[Front-end code change data]
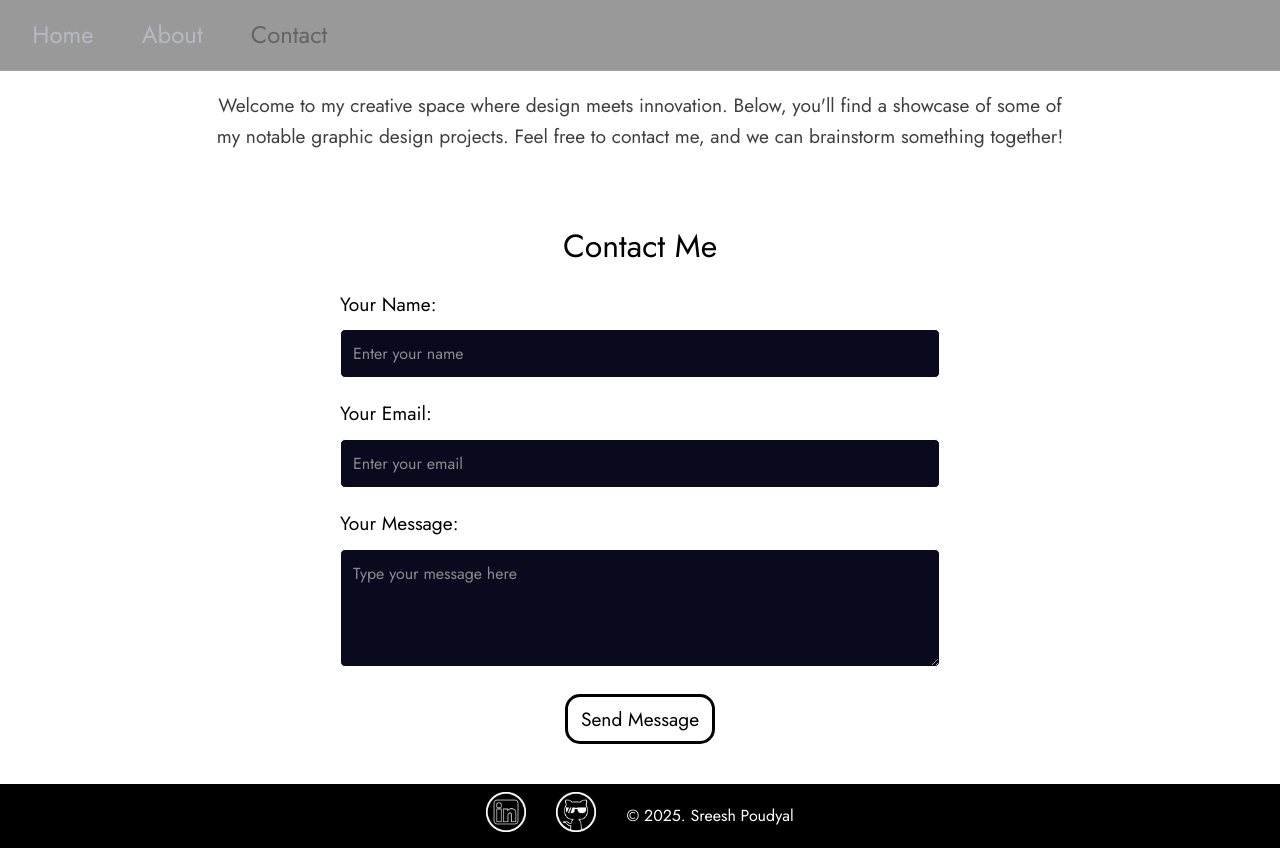
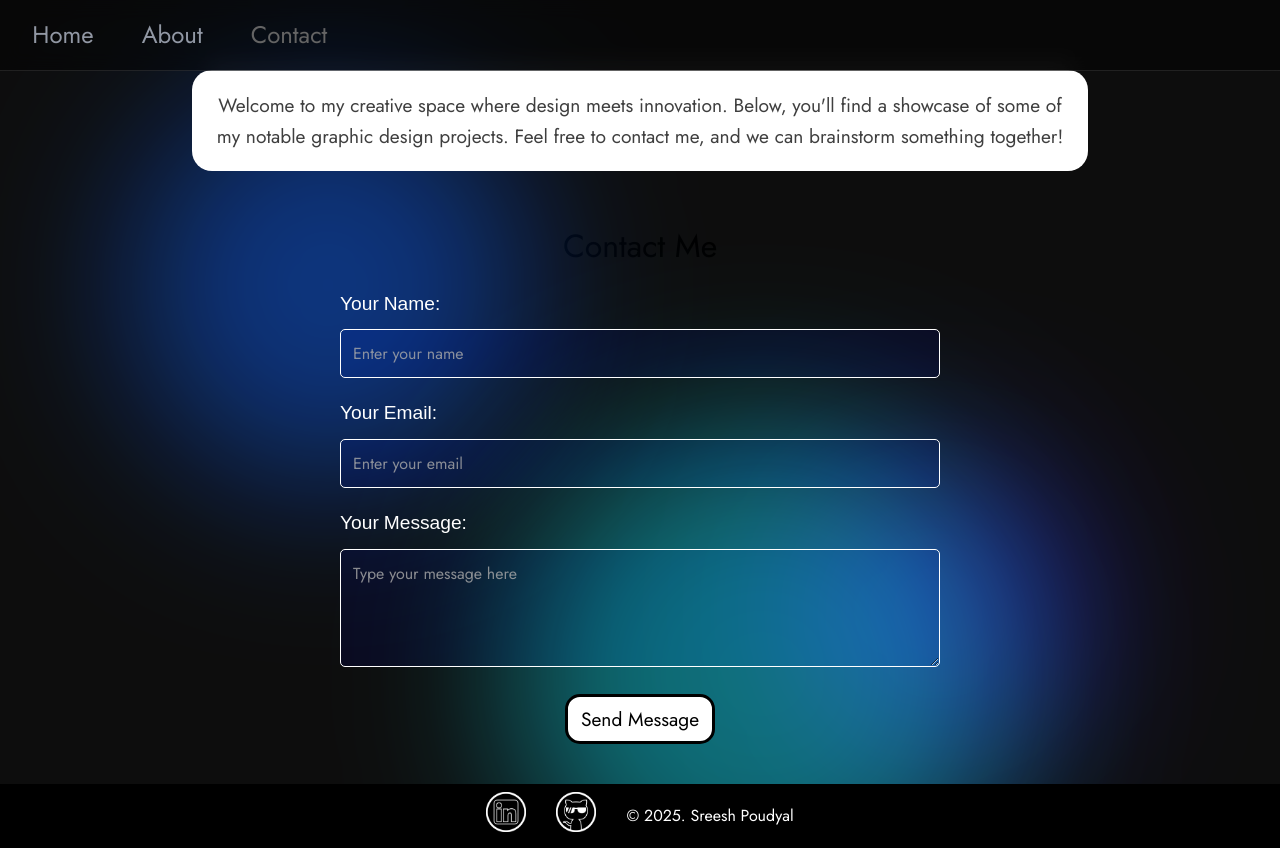
Before and after one commit to srsh-srsh/srsh-srsh.github.io, a Vue app: page /contact in a window 1280 px wide. Built offline with nearby package versions, Linux system fonts and the light colour scheme; a web font is replaced by a local one.

Commit message:
Change theme

```diff
--- a/src/App.vue
+++ b/src/App.vue
@@ -4,6 +4,10 @@ import Footer from './components/Footer.vue'
 </script>
 
 <template>
+  <div class="blur-background">
+    <div class="blur-shape pink"></div>
+    <div class="blur-shape purple"></div>
+    <div class="blur-shape blue"></div>
   <div class="layout">
     <header>
       <div class="wrapper">
@@ -21,6 +25,7 @@ import Footer from './components/Footer.vue'
     <Footer />
     </div>
   </div>
+  </div>
 </template>
 
 <style scoped>
@@ -28,10 +33,12 @@ import Footer from './components/Footer.vue'
   display: flex;
   flex-direction: column;
   min-height: 100vh;
+  width: 100%;
 }
 
 .main-content {
   flex: 1;
+  width: 100%;
 }
 
 app {
@@ -90,6 +97,53 @@ nav a:first-of-type {
   margin-top: auto;
 }
 
+.blur-background {
+  position: relative;
+  width: 100%;
+  overflow: hidden;
+  background: #0d0d0d;
+  color: #fff;
+  font-family: 'Noto Sans Newa', sans-serif;
+  display: flex;
+  align-items: center;
+  justify-content: center;
+  z-index: 0;
+}
+
+.blur-shape {
+  position: absolute;
+  border-radius: 50%;
+  filter: blur(80px);
+  opacity: 0.6;
+  animation: float 12s ease-in-out infinite;
+  mix-blend-mode: screen;
+  pointer-events: none;
+}
+
+.pink {
+  width: 400px;
+  height: 400px;
+  background: #0045c6;
+  top: 10%;
+  left: 10%;
+}
+
+.purple {
+  width: 500px;
+  height: 500px;
+  background: #00a9b8;
+  top: 50%;
+  left: 40%;
+}
+
+.blue {
+  width: 300px;
+  height: 300px;
+  background: #1d05b8;
+  bottom: 10%;
+  right: 15%;
+}
+
 @media (min-width: 1024px) {
   header {
     position: fixed;
--- a/src/components/HomeComponent.vue
+++ b/src/components/HomeComponent.vue
@@ -204,20 +204,6 @@ onMounted(() => {
   src: url('../font/NAGASAKI.TTF') format('truetype');
 }
 
-.blur-background {
-  position: relative;
-  width: 100%;
-  height: 100vh;
-  overflow: hidden;
-  background: #0d0d0d;
-  color: #fff;
-  font-family: 'Noto Sans Newa', sans-serif;
-  display: flex;
-  align-items: center;
-  justify-content: center;
-  z-index: 0;
-}
-
 .layout {
   display: flex;
   justify-content: space-between;
@@ -348,6 +334,20 @@ a:hover {
   }
 }
 
+.blur-background {
+  position: relative;
+  width: 100%;
+  height: 100vh;
+  overflow: hidden;
+  background: #0d0d0d;
+  color: #fff;
+  font-family: 'Noto Sans Newa', sans-serif;
+  display: flex;
+  align-items: center;
+  justify-content: center;
+  z-index: 0;
+}
+
 .blur-shape {
   position: absolute;
   border-radius: 50%;
--- a/src/views/AboutView.vue
+++ b/src/views/AboutView.vue
@@ -98,10 +98,16 @@ nav ul {
   justify-content: center;
 }
 
+.resume-container {
+  transform: translateY(0px);
+  background-color: white;
+}
+
 .resume-container:hover {
   transform: translateY(-5px);
   box-shadow: 0 4px 20px rgba(0, 0, 0, 0.2);
   transition: transform 0.2s ease, box-shadow 0.2s ease;
+  background-color: white;
 }
 
 .neonWhite {
--- a/src/views/ContactView.vue
+++ b/src/views/ContactView.vue
@@ -119,25 +119,21 @@ button {
   border-radius: 5px;
   display: inline-block;
   cursor: pointer;
-  /* Removed individual button hover animations */
 }
 
 button:hover {
-  /* Empty to disable button-specific hover effect */
 }
 
 .resume-container {
-  width: 150px;
-  border: 3px solid black;
-  border-radius: 15px;
-  margin-bottom: 2rem;
-  justify-self: center;
-  transition: transform 0.2s ease, box-shadow 0.2s ease;
+  transform: translateY(0px);
+  background-color: white;
 }
 
 .resume-container:hover {
   transform: translateY(-5px);
   box-shadow: 0 4px 20px rgba(0, 0, 0, 0.2);
+  transition: transform 0.2s ease, box-shadow 0.2s ease;
+  background-color: white;
 }
 
 
--- a/src/views/content/Resume.vue
+++ b/src/views/content/Resume.vue
@@ -56,10 +56,16 @@ onMounted(() => {
   border: none;
 }
 
+.resume-container {
+  transform: translateY(0px);
+  background-color: white;
+}
+
 .resume-container:hover {
   transform: translateY(-5px);
   box-shadow: 0 4px 20px rgba(0, 0, 0, 0.2);
   transition: transform 0.2s ease, box-shadow 0.2s ease;
+  background-color: white;
 }
 
 .download-button {
--- a/src/views/styles.css
+++ b/src/views/styles.css
@@ -216,7 +216,7 @@ h1 {
 }
 
 h2 {
-    color: #000000;
+    color: #01020f;
     font-family: "Jost";
     text-align: center;
     font-size: xx-large;
```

DIRECTIONS FOR THIS TASK: Before printing the records again, strip out the pictures; change nothing else.

TASK RESULT:
Before and after one commit to srsh-srsh/srsh-srsh.github.io, a Vue app: page /contact in a window 1280 px wide. Built offline with nearby package versions, Linux system fonts and the light colour scheme; a web font is replaced by a local one.

Commit message:
Change theme

```diff
--- a/src/App.vue
+++ b/src/App.vue
@@ -4,6 +4,10 @@ import Footer from './components/Footer.vue'
 </script>
 
 <template>
+  <div class="blur-background">
+    <div class="blur-shape pink"></div>
+    <div class="blur-shape purple"></div>
+    <div class="blur-shape blue"></div>
   <div class="layout">
     <header>
       <div class="wrapper">
@@ -21,6 +25,7 @@ import Footer from './components/Footer.vue'
     <Footer />
     </div>
   </div>
+  </div>
 </template>
 
 <style scoped>
@@ -28,10 +33,12 @@ import Footer from './components/Footer.vue'
   display: flex;
   flex-direction: column;
   min-height: 100vh;
+  width: 100%;
 }
 
 .main-content {
   flex: 1;
+  width: 100%;
 }
 
 app {
@@ -90,6 +97,53 @@ nav a:first-of-type {
   margin-top: auto;
 }
 
+.blur-background {
+  position: relative;
+  width: 100%;
+  overflow: hidden;
+  background: #0d0d0d;
+  color: #fff;
+  font-family: 'Noto Sans Newa', sans-serif;
+  display: flex;
+  align-items: center;
+  justify-content: center;
+  z-index: 0;
+}
+
+.blur-shape {
+  position: absolute;
+  border-radius: 50%;
+  filter: blur(80px);
+  opacity: 0.6;
+  animation: float 12s ease-in-out infinite;
+  mix-blend-mode: screen;
+  pointer-events: none;
+}
+
+.pink {
+  width: 400px;
+  height: 400px;
+  background: #0045c6;
+  top: 10%;
+  left: 10%;
+}
+
+.purple {
+  width: 500px;
+  height: 500px;
+  background: #00a9b8;
+  top: 50%;
+  left: 40%;
+}
+
+.blue {
+  width: 300px;
+  height: 300px;
+  background: #1d05b8;
+  bottom: 10%;
+  right: 15%;
+}
+
 @media (min-width: 1024px) {
   header {
     position: fixed;
--- a/src/components/HomeComponent.vue
+++ b/src/components/HomeComponent.vue
@@ -204,20 +204,6 @@ onMounted(() => {
   src: url('../font/NAGASAKI.TTF') format('truetype');
 }
 
-.blur-background {
-  position: relative;
-  width: 100%;
-  height: 100vh;
-  overflow: hidden;
-  background: #0d0d0d;
-  color: #fff;
-  font-family: 'Noto Sans Newa', sans-serif;
-  display: flex;
-  align-items: center;
-  justify-content: center;
-  z-index: 0;
-}
-
 .layout {
   display: flex;
   justify-content: space-between;
@@ -348,6 +334,20 @@ a:hover {
   }
 }
 
+.blur-background {
+  position: relative;
+  width: 100%;
+  height: 100vh;
+  overflow: hidden;
+  background: #0d0d0d;
+  color: #fff;
+  font-family: 'Noto Sans Newa', sans-serif;
+  display: flex;
+  align-items: center;
+  justify-content: center;
+  z-index: 0;
+}
+
 .blur-shape {
   position: absolute;
   border-radius: 50%;
--- a/src/views/AboutView.vue
+++ b/src/views/AboutView.vue
@@ -98,10 +98,16 @@ nav ul {
   justify-content: center;
 }
 
+.resume-container {
+  transform: translateY(0px);
+  background-color: white;
+}
+
 .resume-container:hover {
   transform: translateY(-5px);
   box-shadow: 0 4px 20px rgba(0, 0, 0, 0.2);
   transition: transform 0.2s ease, box-shadow 0.2s ease;
+  background-color: white;
 }
 
 .neonWhite {
--- a/src/views/ContactView.vue
+++ b/src/views/ContactView.vue
@@ -119,25 +119,21 @@ button {
   border-radius: 5px;
   display: inline-block;
   cursor: pointer;
-  /* Removed individual button hover animations */
 }
 
 button:hover {
-  /* Empty to disable button-specific hover effect */
 }
 
 .resume-container {
-  width: 150px;
-  border: 3px solid black;
-  border-radius: 15px;
-  margin-bottom: 2rem;
-  justify-self: center;
-  transition: transform 0.2s ease, box-shadow 0.2s ease;
+  transform: translateY(0px);
+  background-color: white;
 }
 
 .resume-container:hover {
   transform: translateY(-5px);
   box-shadow: 0 4px 20px rgba(0, 0, 0, 0.2);
+  transition: transform 0.2s ease, box-shadow 0.2s ease;
+  background-color: white;
 }
 
 
--- a/src/views/content/Resume.vue
+++ b/src/views/content/Resume.vue
@@ -56,10 +56,16 @@ onMounted(() => {
   border: none;
 }
 
+.resume-container {
+  transform: translateY(0px);
+  background-color: white;
+}
+
 .resume-container:hover {
   transform: translateY(-5px);
   box-shadow: 0 4px 20px rgba(0, 0, 0, 0.2);
   transition: transform 0.2s ease, box-shadow 0.2s ease;
+  background-color: white;
 }
 
 .download-button {
--- a/src/views/styles.css
+++ b/src/views/styles.css
@@ -216,7 +216,7 @@ h1 {
 }
 
 h2 {
-    color: #000000;
+    color: #01020f;
     font-family: "Jost";
     text-align: center;
     font-size: xx-large;
```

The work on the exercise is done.